Harootunian, Harry 2015, Marx after Marx, Columbia UP.
Kawashima, Ken 2009, The Proletarian Gamble: Korean Workers in Interwar Japan, Duke UP.
________, Fabian Schaeffer and Robert Stolz 2013, Tosaka Jun: A Critical Reader, Cornell UP.
Kawashima, Ken and Gavin Walker 2018. ‘Surplus alongside Excess: Uno Kozo, Imperialism and the Theory of Crisis,’ in Viewpoint Magazine dossier on imperialism, https://viewpointmag.com/2018/02/01/surplus-alongside-excess-uno-kozo-imperialism-theory-crisis/
Lenin, V.I., Book Review: Karl Kautsky. Bernstein und das sozialdemokratische Programm. Eine Antikritik, Lenin Collected Works, Progress Publishers, vol. 4.
Marx, Karl 1990, Capital, Vol. 1, Penguin.
______. Critique of the Gotha Program (1875), in The Marx-Engels Reader, edited by Robert Tucker, Norton, 1978.
Sotiris, Panagiotis 2020, A Philosophy for Communism: Rethinking Althusser, Brill.
Uno, Kōzō 1953, Theory of Crisis, translated by Ken Kawashima, forthcoming, Brill.

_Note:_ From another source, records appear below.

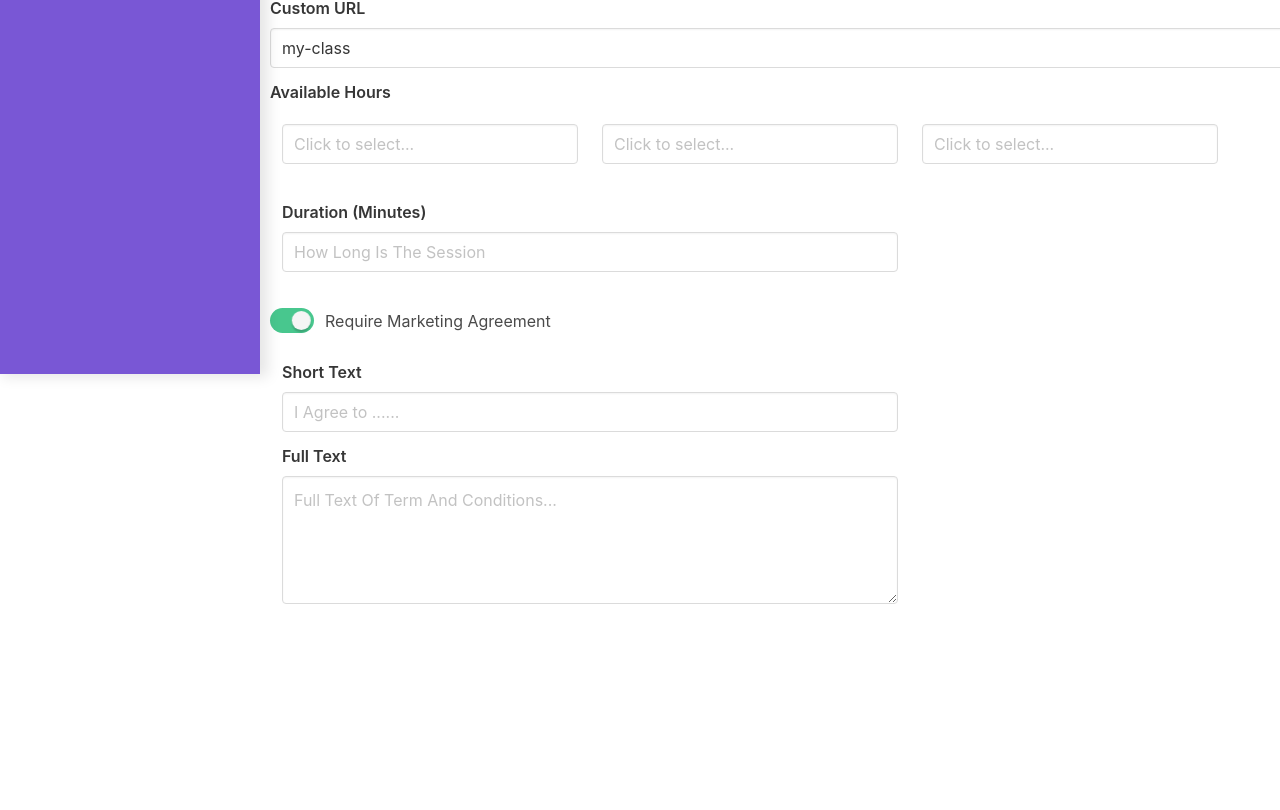
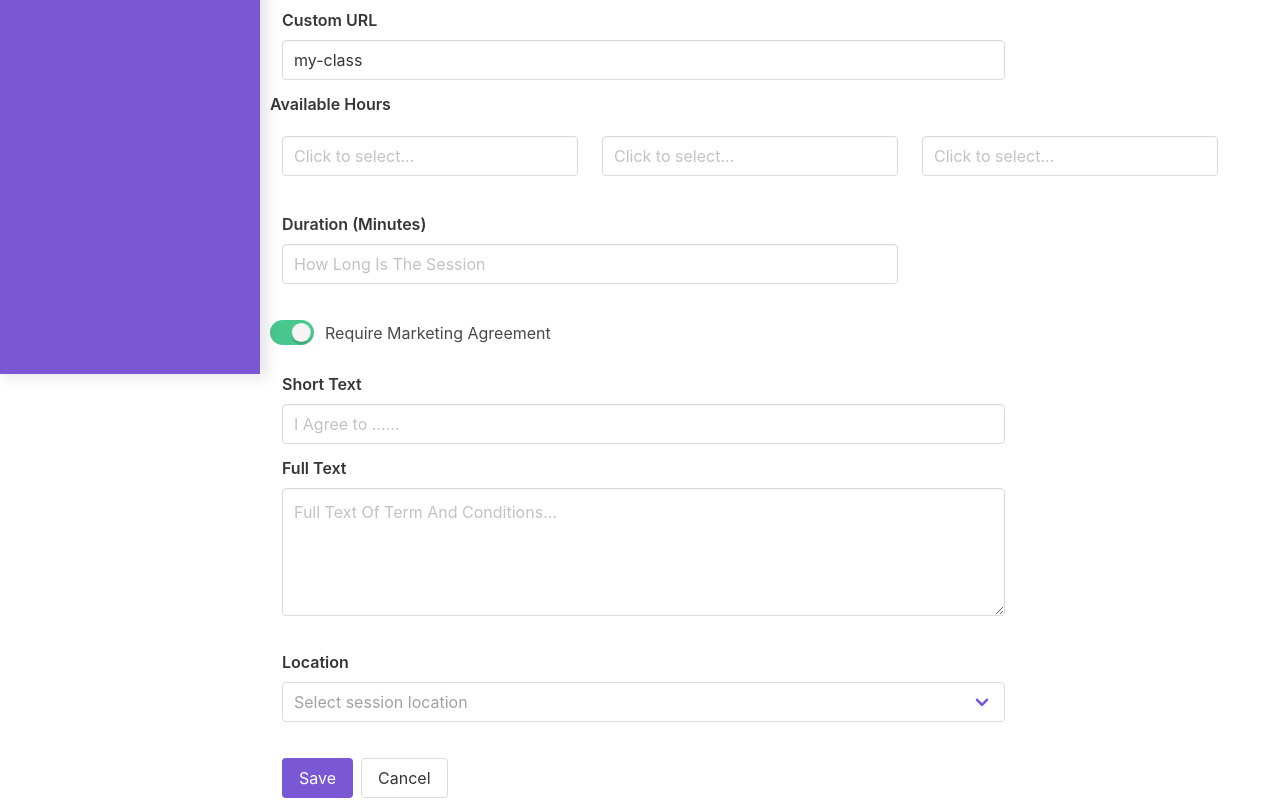
Before and after one commit to kaiz16/appointment-app, a Vue app: page /setting in a window 1280 px wide. Shown: the part 426-1236 px from the top of the page. Before the commit the page ends 1064 px from the top, so only its background shows below. Built offline with nearby package versions, Linux system fonts and the light colour scheme.

Commit message:
Added Setting

```diff
--- a/src/views/Setting.vue
+++ b/src/views/Setting.vue
@@ -1,6 +1,7 @@
 <template>
   <div>
     <p class="title">Setting events in here</p>
+    <div class="column is-7">
       <b-field label="Class Name">
         <b-input v-model="name" placeholder="Type Class Name"></b-input>
       </b-field>
@@ -21,6 +22,7 @@
           placeholder="Change Your Custom URL"
         ></b-input>
       </b-field>
+    </div>
     <b-field label="Available Hours">
       <div class="column is-3">
         <b-datepicker placeholder="Click to select..." v-model="dates" multiple>
@@ -57,7 +59,7 @@
         Require Marketing Agreement
       </b-switch>
     </div>
-    <div class="column is-6">
+    <div class="column is-7">
       <b-field label="Short Text">
         <b-input v-model="shorttext" placeholder="I Agree to ......"></b-input>
       </b-field>
@@ -69,6 +71,16 @@
           placeholder="Full Text Of Term And Conditions..."
         ></b-input>
       </b-field>
+      <b-field label="Location">
+        <b-select placeholder="Select session location" expanded>
+          <option value="flint">In-Person Meeting</option>
+          <option value="silver">Zoom</option>
+        </b-select> </b-field
+      ><br />
+      <div class="buttons">
+        <b-button type="is-link">Save</b-button>
+        <b-button>Cancel</b-button><br />
+      </div>
     </div>
   </div>
 </template>
```
Lines whose indentation alone changed are shown as unchanged.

__________1958 Shihonron to Shakaishugi, Uno Chosakushu, Vol. 10, Iwanami, 1973.
Walker, Gavin 2016, The Sublime Perversion of Capital: Marxism and the Politics of History in Modern Japan, Duke UP.

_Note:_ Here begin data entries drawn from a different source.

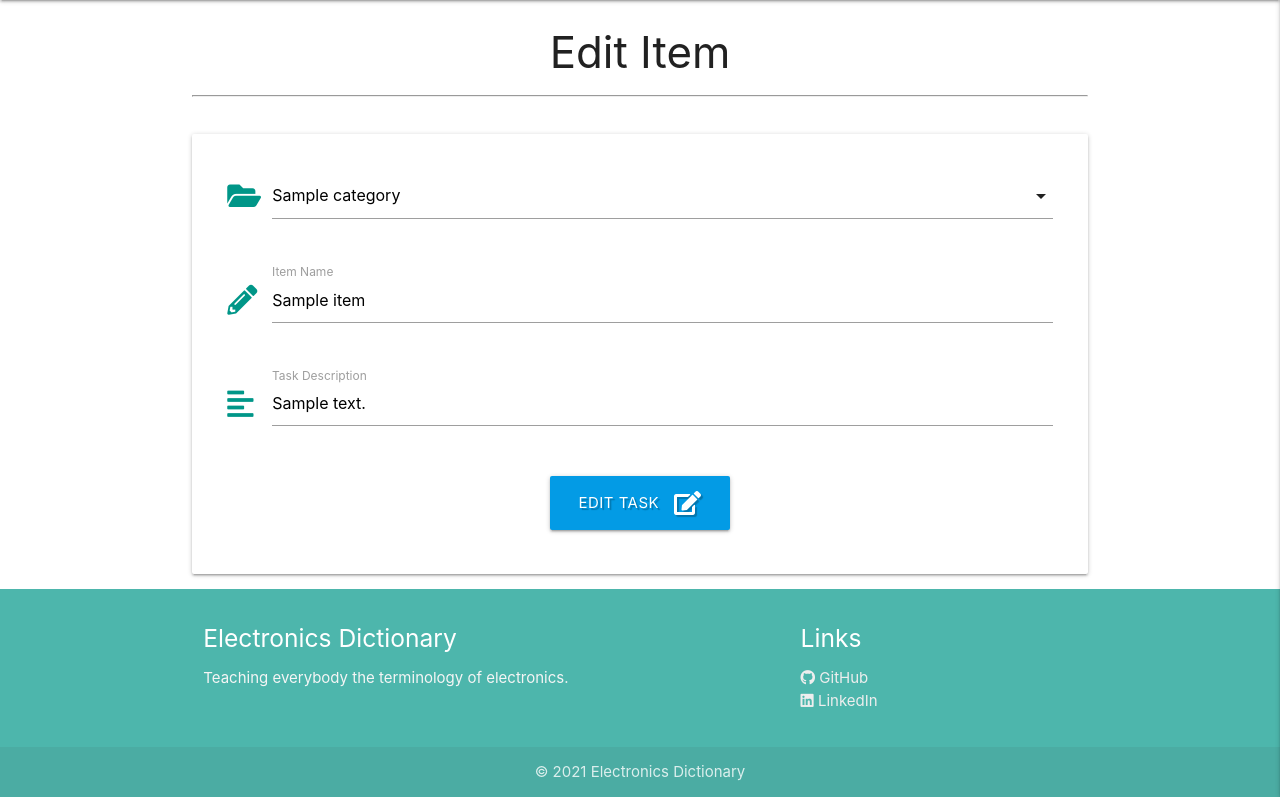
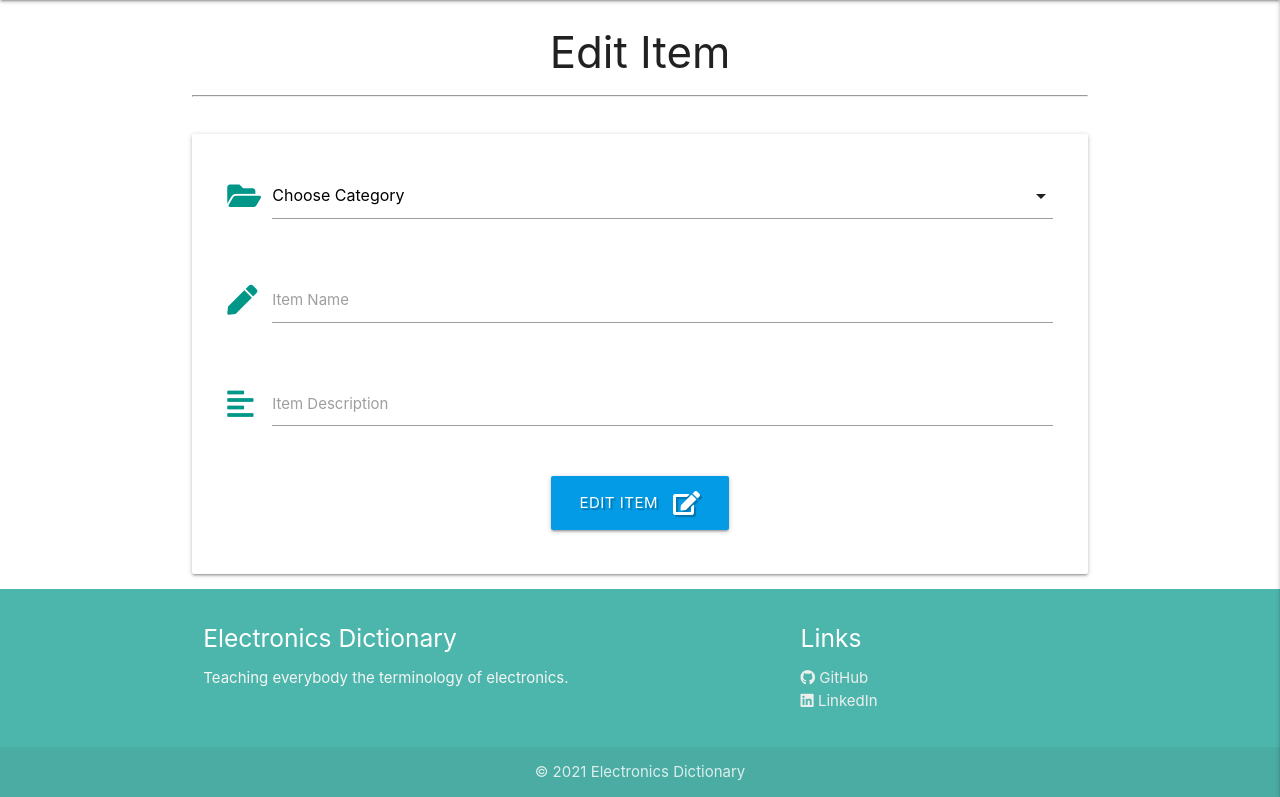
Before and after one commit to jacksheehy15/electronics-dictionary, a Flask app: template templates/edit_item.html in a window 1280 px wide. Shown: the part 64-861 px from the top of the page. Run offline with Flask 2, Linux system fonts and the light colour scheme; the template is opened without the code that fills it: most values are stand-ins (such as "Sample title", 1, 10 or a date in 2020); some libraries are stand-ins or nearby versions.

```diff
--- a/app.py
+++ b/app.py
@@ -113,9 +113,10 @@ def add_item():
     categories = mongo.db.categories.find().sort("category_name", 1)
     return render_template("add_item.html", categories=categories)
 
+
 @app.route("/edit_item/<item_id>", methods=["GET", "POST"])
 def edit_item(item_id):
-    item = mongo.db.item.find_one({"_id": ObjectId(item_id)})
+    item = mongo.db.items.find_one({"_id": ObjectId(item_id)})
     categories = mongo.db.categories.find().sort("category_name", 1)
     return render_template("edit_item.html", item=item, categories=categories)
 
--- a/templates/edit_item.html
+++ b/templates/edit_item.html
@@ -4,48 +4,44 @@
   <h3 class="center-align">Edit Item</h3>
   <hr><br>
   <div class="row card-panel">
-      <form class="col s12" method="POST" action="{{ url_for('edit_item', item_id=item.id) }}">
+      <form class="col s12" method="POST" action="{{ url_for('edit_item', item_id=item._id) }}">
           <div class="row">
               <div class="input-field col s12">
                   <i class="fas fa-folder-open prefix teal-text"></i>
                   <select id="category_name" name="category_name" class="validate">
-                      <option value="" disabled>Choose Category</option>
+                      <option value="" disabled selected>Choose Category</option>
                       {% for category in categories %}
-                      {% if category.category_name == item.category_name %}
-                      <option value="{{ category.category_name }}" selected>{{ category.category_name }}</option>
-                      {% else %}
                       <option value="{{ category.category_name }}">{{ category.category_name }}</option>
-                      {% endif %}
                       {% endfor %}
                   </select>
               </div>
 
           </div>
-                <!-- Edi Item name -->
+          <!-- Item Name -->
           <div class="row">
               <div class="input-field col s12">
-                    <i class="fas fa-pencil-alt prefix teal-text "></i>
-                    <input id="item_name" name="item_name" minlength="1" maxlength="50"
-                        value="{{ item.item_name }}" type="text" class="validate" required>
+                  <i class="fas fa-pen prefix teal-text"></i>
+                  <input id="item_name" name="item_name" type="text" minlength="1" maxlength="50" class="validate"
+                      required>
                   <label for="item_name">Item Name</label>
               </div>
           </div>
-            <!-- Edit Item description -->
+          <!-- Item Description -->
+
           <div class="row">
               <div class="input-field col s12">
                   <i class="fas fa-align-left prefix teal-text"></i>
-                    <textarea id="item_description" name="item_description" minlength="5"
-                        maxlength="200" class="materialize-textarea validate" required>
-                        {{- item.item_description -}}
-                    </textarea>
-                    <label for="task_description">Task Description</label>
+                  <textarea id="item_description" name="item_description" class="materialize-textarea validate"
+                      minlength="5" maxlength="200" required></textarea>
+                  <label for="item_description">Item Description</label>
               </div>
           </div>
-          <!-- Submit Edit to Dictionary Button-->
+
+          <!-- Submit to Dictionary Button-->
           <div class="row">
               <div class="col s12 center-align">
                   <button type="submit" class="btn-large light-blue darken-1 text-shadow">
-                      Edit Task <i class="fas fa-edit right"></i>
+                      Edit Item <i class="fas fa-edit right"></i>
                   </button>
               </div>
           </div>
```
Lines whose indentation alone changed are shown as unchanged.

Ken Kawashima is Associate Professor, Department of East Asian Studies, University of Toronto. He is author of The Proletariat Gamble: Korean workers in interwar Japan (Duke UP, 2009), co-editor of Tosaka Jun: A Critical Reader (Cornell UP, 2014), and the English translator of Kōzō Uno’s Theory of Crisis, forthcoming (Brill). He is also Sugar Brown, a blues musician, composer and recording artist.
- 2.Lenin, V.I., (1899), Book Review: Karl Kautsky. Bernstein und das sozialdemokratische Programm. Eine Antikritik.
- 3.On racial ideology, Haider 2018, pp. 42-64, and DuBois 1992.
- 4.See Uno 1953; and Kawashima and 1Walker 2018.
- 5.Lenin 1916.
- 6.Uno 2018.
- 7.On the question of ‘feudality’, see Walker 2016, 28-74; and Harootunian 2015, pp. 153-196.
- 8.Kawashima 2009, pp. 67-94.
- 9.DuBois 1992, pp. 583-84.
- 10.Kawashima 2009, pp. 130-168.
- 11.Tosaka 2013.
- 12.Althusser 2006, p. 198.
- 13.Sotiris 2020.
- 14.Balibar 1977.
- 15.Marx (1875), 538. See also Lenin 1917; DuBois 1935; Balibar 1977; Sotiris 2020.
- 16.Uno 1953; 1958.
- 17.Kawashima, Ken, ‘On the Negation and Sublation of Labour Power as a Commodity, or LP-X’, forthcoming.